**Your instructions**
Check every line of the entries for the string "radius" and return the ones that contain it.

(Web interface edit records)
◇ ◇ ◇ ◇ ◇ ◇ ◇
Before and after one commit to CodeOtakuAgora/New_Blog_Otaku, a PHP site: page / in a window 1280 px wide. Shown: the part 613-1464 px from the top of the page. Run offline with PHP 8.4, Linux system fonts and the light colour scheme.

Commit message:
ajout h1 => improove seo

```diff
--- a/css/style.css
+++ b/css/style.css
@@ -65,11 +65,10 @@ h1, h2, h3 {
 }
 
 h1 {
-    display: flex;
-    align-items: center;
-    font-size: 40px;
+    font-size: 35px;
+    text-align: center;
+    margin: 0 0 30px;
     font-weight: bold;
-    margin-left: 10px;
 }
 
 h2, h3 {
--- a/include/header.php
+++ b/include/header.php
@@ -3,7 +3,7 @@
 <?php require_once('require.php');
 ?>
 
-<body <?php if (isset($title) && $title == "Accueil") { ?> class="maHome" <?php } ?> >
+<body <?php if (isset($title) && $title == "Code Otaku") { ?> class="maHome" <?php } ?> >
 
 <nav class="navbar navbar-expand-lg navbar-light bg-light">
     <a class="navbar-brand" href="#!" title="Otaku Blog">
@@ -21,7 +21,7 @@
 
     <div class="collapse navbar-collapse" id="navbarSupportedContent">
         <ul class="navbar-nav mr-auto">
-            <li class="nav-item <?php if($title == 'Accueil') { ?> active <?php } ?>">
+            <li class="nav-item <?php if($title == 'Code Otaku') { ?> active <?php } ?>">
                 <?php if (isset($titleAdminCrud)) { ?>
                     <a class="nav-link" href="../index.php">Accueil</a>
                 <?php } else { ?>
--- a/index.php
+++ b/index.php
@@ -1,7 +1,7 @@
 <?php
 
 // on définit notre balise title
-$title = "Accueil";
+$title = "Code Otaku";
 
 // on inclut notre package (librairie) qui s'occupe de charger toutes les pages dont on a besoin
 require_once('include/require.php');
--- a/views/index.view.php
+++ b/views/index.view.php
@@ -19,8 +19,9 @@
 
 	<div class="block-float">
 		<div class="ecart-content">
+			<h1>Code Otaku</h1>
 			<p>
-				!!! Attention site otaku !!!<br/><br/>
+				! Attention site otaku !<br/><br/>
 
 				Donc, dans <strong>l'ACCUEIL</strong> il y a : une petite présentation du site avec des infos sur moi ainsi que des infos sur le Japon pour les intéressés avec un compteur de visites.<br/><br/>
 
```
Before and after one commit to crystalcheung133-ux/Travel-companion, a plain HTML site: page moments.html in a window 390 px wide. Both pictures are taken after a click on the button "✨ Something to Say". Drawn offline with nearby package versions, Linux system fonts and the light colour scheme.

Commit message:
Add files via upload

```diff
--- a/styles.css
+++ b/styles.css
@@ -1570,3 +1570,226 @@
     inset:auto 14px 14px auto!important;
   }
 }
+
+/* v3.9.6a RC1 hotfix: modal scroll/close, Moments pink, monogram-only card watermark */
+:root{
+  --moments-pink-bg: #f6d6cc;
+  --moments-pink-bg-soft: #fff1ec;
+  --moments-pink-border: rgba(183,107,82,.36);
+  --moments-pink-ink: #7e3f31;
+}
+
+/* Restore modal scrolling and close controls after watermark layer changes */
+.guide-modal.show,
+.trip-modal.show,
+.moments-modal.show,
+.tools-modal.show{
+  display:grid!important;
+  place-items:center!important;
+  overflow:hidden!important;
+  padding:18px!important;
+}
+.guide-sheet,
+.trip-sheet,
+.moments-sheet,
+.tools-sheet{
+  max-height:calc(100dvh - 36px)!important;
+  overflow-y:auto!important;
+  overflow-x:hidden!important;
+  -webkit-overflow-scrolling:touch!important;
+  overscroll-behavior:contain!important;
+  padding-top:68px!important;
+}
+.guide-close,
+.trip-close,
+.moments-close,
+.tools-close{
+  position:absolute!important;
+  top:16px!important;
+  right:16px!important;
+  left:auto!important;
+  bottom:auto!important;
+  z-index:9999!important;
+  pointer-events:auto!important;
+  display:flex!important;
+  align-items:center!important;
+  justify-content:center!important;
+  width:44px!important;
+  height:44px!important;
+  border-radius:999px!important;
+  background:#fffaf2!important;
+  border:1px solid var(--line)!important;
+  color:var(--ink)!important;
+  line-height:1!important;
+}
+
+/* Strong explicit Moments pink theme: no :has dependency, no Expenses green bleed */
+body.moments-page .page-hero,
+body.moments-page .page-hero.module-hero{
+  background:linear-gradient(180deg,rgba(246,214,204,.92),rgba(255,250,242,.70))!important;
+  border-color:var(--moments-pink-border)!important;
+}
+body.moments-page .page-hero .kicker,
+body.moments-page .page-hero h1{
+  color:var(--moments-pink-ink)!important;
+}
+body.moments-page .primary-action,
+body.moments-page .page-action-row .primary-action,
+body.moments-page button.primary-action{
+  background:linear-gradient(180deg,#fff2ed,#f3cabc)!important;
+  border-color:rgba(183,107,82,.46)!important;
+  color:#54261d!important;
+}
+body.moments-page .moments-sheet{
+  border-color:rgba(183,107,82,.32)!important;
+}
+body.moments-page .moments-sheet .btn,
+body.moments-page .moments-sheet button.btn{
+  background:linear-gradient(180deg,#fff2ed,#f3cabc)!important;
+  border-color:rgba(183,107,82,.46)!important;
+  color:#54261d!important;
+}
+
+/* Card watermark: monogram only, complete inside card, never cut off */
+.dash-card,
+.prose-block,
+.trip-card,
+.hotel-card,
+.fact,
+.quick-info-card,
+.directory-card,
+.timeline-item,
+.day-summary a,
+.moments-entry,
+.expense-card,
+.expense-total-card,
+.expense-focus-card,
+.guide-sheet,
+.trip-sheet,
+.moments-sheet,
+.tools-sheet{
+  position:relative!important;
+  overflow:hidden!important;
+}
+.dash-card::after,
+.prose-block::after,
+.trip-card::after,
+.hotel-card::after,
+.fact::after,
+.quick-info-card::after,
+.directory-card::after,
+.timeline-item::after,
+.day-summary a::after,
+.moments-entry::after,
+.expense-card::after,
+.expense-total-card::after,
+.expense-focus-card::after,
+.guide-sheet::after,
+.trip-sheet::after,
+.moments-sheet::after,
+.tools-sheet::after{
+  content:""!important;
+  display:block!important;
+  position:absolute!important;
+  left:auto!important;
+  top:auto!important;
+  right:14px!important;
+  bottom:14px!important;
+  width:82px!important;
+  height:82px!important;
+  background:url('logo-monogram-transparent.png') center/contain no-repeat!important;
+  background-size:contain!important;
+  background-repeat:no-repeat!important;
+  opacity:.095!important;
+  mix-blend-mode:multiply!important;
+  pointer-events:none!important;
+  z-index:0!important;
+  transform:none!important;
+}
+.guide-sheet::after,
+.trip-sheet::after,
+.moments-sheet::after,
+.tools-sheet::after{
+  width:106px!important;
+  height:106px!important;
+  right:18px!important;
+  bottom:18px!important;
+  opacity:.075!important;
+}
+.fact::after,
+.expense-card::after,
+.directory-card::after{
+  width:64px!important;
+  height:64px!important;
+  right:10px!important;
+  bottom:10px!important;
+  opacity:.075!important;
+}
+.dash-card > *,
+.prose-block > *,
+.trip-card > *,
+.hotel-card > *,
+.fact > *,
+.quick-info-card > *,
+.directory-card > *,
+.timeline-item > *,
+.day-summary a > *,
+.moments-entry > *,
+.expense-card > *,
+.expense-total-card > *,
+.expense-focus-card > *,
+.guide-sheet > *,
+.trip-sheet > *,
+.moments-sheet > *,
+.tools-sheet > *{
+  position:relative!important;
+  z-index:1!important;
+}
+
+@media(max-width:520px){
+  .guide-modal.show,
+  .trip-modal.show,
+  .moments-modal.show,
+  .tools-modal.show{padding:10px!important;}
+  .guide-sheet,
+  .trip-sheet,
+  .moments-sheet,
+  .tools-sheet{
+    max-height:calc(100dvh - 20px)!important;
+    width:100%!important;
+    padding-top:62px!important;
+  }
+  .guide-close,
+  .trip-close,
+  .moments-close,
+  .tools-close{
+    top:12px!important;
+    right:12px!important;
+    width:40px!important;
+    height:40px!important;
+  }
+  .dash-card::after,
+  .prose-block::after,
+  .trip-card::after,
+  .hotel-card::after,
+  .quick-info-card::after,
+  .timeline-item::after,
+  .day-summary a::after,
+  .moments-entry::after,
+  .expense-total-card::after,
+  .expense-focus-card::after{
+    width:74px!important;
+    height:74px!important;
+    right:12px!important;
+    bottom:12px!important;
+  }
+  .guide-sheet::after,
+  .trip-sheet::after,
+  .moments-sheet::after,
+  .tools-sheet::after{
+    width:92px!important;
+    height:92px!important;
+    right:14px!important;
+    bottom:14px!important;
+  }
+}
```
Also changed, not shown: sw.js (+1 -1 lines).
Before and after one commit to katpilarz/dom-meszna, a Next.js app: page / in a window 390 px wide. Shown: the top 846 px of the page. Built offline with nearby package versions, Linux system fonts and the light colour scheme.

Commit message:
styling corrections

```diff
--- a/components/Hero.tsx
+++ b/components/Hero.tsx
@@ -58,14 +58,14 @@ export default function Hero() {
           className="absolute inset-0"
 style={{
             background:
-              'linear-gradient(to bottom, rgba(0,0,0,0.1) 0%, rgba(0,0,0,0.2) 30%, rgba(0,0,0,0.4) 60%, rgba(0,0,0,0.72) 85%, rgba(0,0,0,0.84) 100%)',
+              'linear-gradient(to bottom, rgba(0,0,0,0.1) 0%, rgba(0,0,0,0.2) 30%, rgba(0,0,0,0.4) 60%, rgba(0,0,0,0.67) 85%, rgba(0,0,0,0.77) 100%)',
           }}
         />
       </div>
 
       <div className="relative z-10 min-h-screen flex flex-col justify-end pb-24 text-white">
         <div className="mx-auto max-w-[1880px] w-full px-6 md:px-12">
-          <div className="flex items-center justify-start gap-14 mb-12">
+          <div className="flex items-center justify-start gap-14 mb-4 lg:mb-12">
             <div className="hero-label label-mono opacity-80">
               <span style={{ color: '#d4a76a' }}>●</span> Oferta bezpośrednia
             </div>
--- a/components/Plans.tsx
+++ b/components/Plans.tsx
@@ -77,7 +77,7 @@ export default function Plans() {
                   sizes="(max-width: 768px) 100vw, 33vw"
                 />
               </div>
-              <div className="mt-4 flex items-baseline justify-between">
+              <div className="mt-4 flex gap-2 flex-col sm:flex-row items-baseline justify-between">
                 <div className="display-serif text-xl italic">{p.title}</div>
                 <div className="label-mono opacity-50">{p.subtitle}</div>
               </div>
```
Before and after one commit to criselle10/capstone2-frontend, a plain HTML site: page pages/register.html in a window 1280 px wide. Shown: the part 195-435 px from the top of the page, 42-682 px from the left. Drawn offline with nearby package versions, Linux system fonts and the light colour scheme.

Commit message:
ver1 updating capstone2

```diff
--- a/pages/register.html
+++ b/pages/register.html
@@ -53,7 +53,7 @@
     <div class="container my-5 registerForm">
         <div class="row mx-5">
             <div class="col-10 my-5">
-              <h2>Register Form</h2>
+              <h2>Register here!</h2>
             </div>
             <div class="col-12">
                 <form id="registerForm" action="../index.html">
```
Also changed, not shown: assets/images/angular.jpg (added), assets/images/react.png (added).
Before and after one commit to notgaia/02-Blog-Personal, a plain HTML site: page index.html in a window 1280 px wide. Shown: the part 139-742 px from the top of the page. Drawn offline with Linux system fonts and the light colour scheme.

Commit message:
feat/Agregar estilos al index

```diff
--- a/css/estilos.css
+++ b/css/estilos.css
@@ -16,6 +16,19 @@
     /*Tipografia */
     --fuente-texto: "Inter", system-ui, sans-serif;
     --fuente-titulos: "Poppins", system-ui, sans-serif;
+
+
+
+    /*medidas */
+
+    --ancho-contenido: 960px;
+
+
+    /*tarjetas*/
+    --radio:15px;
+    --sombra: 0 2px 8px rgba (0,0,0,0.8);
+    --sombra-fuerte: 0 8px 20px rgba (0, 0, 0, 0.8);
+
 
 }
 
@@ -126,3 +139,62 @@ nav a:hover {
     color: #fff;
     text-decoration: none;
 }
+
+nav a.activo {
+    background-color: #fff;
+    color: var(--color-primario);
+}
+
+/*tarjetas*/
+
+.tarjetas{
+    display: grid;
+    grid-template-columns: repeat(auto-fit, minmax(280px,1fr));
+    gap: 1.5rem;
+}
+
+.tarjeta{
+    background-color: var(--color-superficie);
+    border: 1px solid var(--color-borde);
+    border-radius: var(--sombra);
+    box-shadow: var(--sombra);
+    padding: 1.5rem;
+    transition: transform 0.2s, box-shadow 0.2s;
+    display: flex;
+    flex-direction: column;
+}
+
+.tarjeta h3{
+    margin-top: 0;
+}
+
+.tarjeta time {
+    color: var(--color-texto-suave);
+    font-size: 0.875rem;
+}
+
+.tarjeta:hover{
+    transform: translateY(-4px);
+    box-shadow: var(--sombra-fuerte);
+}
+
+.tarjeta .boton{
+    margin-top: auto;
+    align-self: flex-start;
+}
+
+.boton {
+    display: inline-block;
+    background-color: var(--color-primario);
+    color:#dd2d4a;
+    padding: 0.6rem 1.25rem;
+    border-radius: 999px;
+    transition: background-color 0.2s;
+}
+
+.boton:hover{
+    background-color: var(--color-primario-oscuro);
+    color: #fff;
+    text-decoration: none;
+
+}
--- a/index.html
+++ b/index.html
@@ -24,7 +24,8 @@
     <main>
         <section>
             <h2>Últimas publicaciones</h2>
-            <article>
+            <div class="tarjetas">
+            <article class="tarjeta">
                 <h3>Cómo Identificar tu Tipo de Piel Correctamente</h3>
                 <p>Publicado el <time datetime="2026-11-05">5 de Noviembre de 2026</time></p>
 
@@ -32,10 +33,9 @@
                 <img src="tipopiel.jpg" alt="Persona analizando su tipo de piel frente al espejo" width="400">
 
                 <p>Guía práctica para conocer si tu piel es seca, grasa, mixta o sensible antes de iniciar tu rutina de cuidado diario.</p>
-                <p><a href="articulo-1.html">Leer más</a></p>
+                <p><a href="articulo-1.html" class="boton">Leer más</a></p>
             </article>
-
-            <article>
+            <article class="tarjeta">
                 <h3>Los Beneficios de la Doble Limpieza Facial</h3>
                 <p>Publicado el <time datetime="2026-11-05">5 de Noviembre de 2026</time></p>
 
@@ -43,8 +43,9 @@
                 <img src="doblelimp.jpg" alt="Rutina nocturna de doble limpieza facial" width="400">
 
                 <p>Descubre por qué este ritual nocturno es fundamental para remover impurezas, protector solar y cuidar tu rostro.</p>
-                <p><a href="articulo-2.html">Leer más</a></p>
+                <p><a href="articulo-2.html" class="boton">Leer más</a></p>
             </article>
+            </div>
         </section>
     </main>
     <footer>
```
◇ ◇ ◇ ◇ ◇ ◇ ◇
**Reply to the exercise**
+  border-radius:999px!important;
+    border-radius: var(--sombra);
+    border-radius: 999px;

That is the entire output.